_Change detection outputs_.

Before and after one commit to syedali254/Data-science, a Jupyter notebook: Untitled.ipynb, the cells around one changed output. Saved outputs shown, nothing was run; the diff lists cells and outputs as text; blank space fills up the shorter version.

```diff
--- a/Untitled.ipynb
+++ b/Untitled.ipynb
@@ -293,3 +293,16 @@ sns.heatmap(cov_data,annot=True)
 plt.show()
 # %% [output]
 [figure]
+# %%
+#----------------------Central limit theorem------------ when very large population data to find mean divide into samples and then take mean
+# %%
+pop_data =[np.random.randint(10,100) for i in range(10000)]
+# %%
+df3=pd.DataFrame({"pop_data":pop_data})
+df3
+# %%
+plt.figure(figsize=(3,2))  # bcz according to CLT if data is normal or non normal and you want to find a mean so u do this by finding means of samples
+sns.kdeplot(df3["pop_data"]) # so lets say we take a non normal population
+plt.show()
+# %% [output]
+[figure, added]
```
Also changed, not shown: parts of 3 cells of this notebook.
* * *
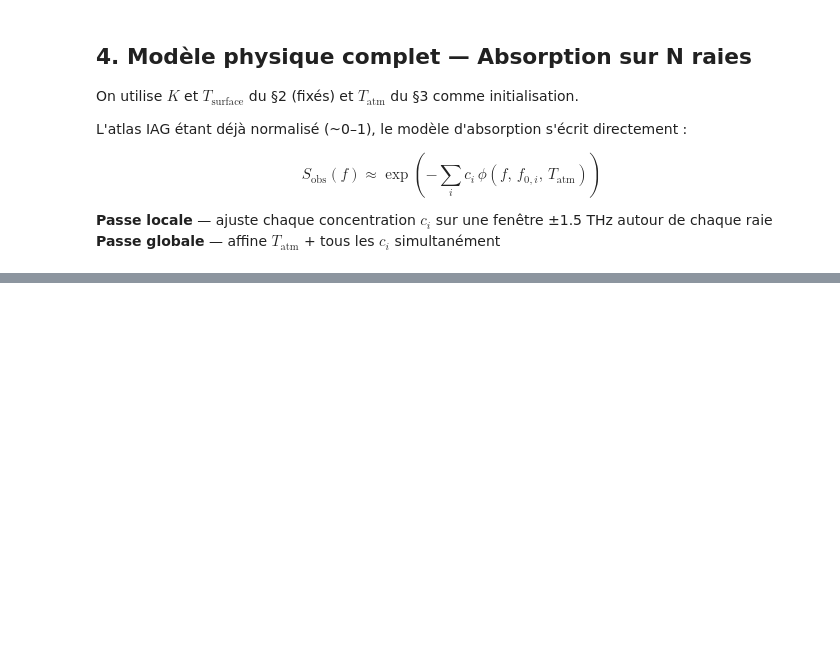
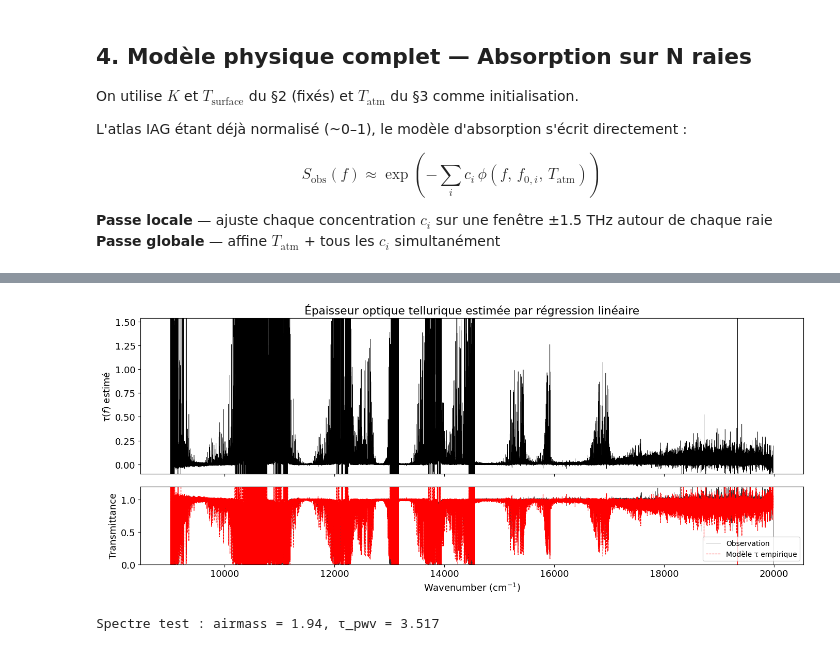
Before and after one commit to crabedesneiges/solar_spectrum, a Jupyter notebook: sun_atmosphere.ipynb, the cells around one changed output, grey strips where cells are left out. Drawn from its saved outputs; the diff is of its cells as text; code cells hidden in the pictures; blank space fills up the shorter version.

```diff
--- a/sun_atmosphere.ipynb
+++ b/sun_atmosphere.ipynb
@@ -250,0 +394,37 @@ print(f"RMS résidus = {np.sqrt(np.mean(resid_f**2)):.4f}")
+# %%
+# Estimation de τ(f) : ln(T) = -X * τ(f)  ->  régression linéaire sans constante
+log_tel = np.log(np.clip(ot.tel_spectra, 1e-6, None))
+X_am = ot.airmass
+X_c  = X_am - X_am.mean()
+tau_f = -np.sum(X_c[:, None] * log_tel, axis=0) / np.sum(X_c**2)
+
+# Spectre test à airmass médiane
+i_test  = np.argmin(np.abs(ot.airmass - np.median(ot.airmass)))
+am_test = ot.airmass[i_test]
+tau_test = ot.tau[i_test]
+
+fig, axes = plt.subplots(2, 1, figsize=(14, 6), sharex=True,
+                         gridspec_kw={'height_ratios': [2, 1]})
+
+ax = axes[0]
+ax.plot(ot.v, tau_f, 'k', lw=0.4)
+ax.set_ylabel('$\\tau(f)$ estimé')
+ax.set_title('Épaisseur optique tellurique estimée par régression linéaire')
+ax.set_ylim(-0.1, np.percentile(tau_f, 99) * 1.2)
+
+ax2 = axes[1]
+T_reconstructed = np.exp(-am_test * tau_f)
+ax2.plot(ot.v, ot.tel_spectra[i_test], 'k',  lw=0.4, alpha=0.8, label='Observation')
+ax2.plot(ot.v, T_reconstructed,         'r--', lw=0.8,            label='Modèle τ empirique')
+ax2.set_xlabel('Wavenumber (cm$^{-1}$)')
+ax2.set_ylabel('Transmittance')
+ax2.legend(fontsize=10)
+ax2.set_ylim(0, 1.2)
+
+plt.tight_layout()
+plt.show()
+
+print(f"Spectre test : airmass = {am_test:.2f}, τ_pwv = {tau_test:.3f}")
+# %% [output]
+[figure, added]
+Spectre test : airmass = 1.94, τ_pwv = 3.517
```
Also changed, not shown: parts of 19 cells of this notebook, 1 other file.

_Activity_.
Filter the data above down to lines with the word "airmass", and copy them.

_Task output_.
+X_am = ot.airmass
+# Spectre test à airmass médiane
+i_test  = np.argmin(np.abs(ot.airmass - np.median(ot.airmass)))
+am_test = ot.airmass[i_test]
+print(f"Spectre test : airmass = {am_test:.2f}, τ_pwv = {tau_test:.3f}")
+Spectre test : airmass = 1.94, τ_pwv = 3.517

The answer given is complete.